Giacomo Lauri-Volpi (December 11, 1892–March 17, 1979) – was a widely recorded and much celebrated Italian tenor who was a key member during the early days of recording. Although you did not work directly under him, you came from that school. One of Lauri-Volpi’s biggest admirers was Franco Corelli, and from Corelli you received private lessons. I’m wondering if Giacomo Lauri-Volpi came up in conversation and if his singing style has influenced yours.
Andrea Bocelli - Not really, but I always loved the great vibration of his voice and also the projection of it. Corelli used to say that his voice was one of the few that in theatre could reach the gallery…

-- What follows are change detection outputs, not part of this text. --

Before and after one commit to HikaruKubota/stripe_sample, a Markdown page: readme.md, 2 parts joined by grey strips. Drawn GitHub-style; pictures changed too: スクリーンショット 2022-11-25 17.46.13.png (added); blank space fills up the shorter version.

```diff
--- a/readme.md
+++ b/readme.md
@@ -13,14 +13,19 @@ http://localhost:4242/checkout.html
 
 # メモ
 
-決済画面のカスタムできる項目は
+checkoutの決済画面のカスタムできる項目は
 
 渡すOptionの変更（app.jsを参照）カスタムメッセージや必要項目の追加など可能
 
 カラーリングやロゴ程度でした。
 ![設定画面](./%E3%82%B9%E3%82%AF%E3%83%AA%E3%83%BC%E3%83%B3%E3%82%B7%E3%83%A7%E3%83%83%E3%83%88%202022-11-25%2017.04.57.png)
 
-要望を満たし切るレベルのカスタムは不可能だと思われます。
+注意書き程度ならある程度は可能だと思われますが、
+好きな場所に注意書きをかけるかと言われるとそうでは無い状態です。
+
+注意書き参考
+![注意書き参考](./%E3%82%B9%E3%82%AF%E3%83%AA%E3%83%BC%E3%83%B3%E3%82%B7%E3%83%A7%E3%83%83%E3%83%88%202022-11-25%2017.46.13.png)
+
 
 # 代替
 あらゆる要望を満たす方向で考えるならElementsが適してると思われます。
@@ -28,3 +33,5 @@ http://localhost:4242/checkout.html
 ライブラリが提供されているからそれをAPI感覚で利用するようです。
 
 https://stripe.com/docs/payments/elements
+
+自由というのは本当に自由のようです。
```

GTV - Franco Corelli (8 April 1921 – 29 October 2003) – was a famous Italian tenor who was celebrated for his spinto tenor voice, for his movie-star good looks, and later in his career for his ability to teach. He was someone you took direct teaching lessons from. How would you describe his singing style and his influence in you?
Andrea Bocelli - I loved the great voices which I learned to recognize and distinguish very early on, but undoubtedly the voice of Franco Corelli was the one which struck and influenced me more than any other. I am almost sure that without Corelli there would never have been Bocelli.
GTV - Luciano Pavarotti (12 October 1935 – 6 September 2007) – probably the most famous tenor of the second half of the 20th century, and spearheaded opera’s contemporary success to a wider audience. Pavarotti was also a significant figure on the road to your success. What was your favorite role of his in opera?
Andrea Bocelli - Maestro Pavarotti deserves a special place in the history of the music of our time and to have worked alongside him has been an enormous and unforgettable privilege. The chance to work with important people such as those you mention, makes the life of an artist interesting and stimulating, which compensates for the hard graft with the constant travel and all the daily practice which a professional singer has to do to maintain peak efficiency.
1 Opera was said to have been invented in Florence (the capital of Tuscany) by Jacopo Peri (20 August 1561 – 12 August 1633) -a composer and singer who studied with Cristofano Malvezzi and was hired by the Medici family during transitional period in music (between Late-Renaissance and Early-Baroque periods). In 1590s, Peri became associated with Jacopo Corsi (a person who encouraged Peri and the poet Ottavio Rinuccini to experiment in both drama and music; using the frame work of the classical Greek tragedy). The first known standard composition to be considered opera, begun in 1594, was called “Dafne;” a story about Apollo falling in love with the nymph, Daphne. Today, only fragments of the opera survive.